Claire Cock-Starkey on the Art of Factual Storytelling


  • administrators

    There are universal truths to writing that transcend genre and style

    Click here to see the full blog post


  • Plotist Team: Timeline Master

    "Content is all well and good, but how do you work around writing solely on one subject for non-fiction when you discover something interesting you want to include? Claire keeps an amazing collection of interesting titbits to use in her books, though some end up as mere footnotes instead. For her book Penguins, Pineapples and Pangolins, where she writes about European explorers’ first encounters with food, animals, and people, she added a footnote about bamboo: “*Bamboos are traditional classed as male or female; the female variety is hollow and the male has a near solid core.”

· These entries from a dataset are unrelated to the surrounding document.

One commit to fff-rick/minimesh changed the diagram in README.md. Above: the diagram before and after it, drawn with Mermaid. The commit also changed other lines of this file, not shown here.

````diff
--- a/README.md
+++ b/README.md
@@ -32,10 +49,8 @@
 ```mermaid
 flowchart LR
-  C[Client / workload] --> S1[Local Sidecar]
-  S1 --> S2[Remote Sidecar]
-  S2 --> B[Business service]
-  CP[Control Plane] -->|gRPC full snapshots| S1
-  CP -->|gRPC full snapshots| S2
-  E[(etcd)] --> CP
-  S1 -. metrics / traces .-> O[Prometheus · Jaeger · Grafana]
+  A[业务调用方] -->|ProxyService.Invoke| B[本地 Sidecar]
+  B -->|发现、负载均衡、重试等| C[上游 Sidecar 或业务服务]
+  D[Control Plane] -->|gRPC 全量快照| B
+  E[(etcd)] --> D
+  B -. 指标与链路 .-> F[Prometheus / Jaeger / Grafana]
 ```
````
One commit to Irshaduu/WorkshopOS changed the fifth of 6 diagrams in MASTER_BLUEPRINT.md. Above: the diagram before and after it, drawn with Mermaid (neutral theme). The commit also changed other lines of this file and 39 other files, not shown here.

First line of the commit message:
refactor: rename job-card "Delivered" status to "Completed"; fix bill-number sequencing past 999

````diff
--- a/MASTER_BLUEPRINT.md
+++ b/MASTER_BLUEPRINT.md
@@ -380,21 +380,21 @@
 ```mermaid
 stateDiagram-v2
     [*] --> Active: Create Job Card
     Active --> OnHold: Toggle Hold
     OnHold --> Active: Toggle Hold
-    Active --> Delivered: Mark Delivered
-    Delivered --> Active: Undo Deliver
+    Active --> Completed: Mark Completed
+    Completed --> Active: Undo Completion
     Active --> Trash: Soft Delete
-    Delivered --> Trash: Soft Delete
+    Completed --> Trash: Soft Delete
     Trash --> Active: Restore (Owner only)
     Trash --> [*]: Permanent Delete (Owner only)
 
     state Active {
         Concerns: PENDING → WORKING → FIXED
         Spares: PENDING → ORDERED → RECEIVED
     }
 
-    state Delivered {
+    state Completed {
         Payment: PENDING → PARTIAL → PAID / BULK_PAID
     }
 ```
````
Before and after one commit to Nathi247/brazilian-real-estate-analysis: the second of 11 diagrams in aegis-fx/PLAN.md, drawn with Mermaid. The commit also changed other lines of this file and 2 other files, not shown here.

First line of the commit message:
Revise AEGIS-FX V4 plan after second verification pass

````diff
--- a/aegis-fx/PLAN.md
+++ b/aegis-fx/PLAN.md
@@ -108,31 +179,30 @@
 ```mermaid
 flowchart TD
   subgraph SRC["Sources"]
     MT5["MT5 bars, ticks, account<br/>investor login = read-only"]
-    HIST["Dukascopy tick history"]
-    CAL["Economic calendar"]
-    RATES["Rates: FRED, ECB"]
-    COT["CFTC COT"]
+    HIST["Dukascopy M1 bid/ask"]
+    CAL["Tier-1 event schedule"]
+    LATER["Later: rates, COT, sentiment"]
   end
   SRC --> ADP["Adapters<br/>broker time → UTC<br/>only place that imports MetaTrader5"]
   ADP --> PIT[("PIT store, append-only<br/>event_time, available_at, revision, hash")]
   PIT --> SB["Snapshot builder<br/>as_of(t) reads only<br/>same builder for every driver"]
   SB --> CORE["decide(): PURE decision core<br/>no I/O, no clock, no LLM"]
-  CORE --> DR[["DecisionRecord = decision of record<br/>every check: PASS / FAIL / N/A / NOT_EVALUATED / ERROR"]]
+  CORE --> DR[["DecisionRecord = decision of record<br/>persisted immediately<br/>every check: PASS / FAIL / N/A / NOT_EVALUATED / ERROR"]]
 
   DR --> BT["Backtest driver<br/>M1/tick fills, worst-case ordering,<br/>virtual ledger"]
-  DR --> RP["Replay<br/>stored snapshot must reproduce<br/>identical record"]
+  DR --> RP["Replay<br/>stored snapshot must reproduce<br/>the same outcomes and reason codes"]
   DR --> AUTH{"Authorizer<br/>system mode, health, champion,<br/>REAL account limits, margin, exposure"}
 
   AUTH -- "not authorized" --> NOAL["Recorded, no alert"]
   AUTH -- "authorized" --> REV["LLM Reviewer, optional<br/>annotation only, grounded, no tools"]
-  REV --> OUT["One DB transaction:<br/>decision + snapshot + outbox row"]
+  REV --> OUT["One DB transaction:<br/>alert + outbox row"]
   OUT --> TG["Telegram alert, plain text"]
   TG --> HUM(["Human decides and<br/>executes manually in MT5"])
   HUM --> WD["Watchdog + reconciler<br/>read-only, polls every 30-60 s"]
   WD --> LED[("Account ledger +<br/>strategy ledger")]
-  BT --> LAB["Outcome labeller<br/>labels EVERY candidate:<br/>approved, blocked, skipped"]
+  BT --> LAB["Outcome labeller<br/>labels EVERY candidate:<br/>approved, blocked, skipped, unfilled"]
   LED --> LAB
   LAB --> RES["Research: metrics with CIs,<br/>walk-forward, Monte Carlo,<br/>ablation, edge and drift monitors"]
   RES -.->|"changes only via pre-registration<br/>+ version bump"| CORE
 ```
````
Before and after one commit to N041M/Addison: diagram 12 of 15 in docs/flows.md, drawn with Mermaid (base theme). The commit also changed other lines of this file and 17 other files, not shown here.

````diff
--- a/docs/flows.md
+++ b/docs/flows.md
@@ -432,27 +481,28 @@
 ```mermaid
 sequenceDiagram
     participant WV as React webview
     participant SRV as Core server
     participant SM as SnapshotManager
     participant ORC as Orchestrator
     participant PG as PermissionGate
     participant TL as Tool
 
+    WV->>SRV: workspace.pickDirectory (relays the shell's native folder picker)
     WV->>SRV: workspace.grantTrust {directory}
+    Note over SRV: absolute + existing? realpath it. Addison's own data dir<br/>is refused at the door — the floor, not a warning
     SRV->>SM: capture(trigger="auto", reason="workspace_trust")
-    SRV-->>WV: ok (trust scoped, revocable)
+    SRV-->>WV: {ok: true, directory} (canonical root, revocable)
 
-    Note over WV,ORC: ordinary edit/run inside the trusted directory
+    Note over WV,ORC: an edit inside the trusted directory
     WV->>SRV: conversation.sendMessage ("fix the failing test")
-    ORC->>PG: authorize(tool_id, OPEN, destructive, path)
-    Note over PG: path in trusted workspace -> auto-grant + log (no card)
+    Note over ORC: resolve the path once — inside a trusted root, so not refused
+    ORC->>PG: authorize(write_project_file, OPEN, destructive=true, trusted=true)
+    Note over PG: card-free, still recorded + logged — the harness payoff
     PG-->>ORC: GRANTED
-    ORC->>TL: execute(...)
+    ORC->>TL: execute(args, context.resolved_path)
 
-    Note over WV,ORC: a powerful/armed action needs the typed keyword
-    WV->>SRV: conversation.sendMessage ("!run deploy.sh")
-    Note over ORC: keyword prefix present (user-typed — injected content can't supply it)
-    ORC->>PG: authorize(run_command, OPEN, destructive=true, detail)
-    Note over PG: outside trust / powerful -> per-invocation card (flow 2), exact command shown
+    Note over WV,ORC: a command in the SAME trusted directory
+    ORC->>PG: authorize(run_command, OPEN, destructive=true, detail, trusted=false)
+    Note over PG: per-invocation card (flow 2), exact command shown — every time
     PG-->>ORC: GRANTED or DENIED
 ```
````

    I think this is definitely something that fiction writers should be doing more. Much of the fiction that I come to really love, or that really stands out, includes these kinds of "titbits" - I remember loving Ruth Ozeki's 'Tale of the Time Being' for having these really beautiful passages that were basically 'tidbits' not relating to the overarching plot, like discussing ocean gyres and their measurements (makes me want to go back and find this passage!) And a new author I love, Sarah Moss, drops these kinds of beautiful facts too. I do think it's worth carrying around a little notebook or something for these kinds of things... it might not fit into the story you're currently writing but not to say that it can't be gently dropped into a future one!



  • @Sian I'm still on like Chapter 3, but I know in Mr Norrel and Jonathon Strange, Susanna Clarke uses footnotes to elaborate on things in-world. I started thinking that it would be kind of fun to use footnotes in the future to elaborate on something in-world (though, of course, that means knowing every detail, and I'm too much of a panster in my worlds).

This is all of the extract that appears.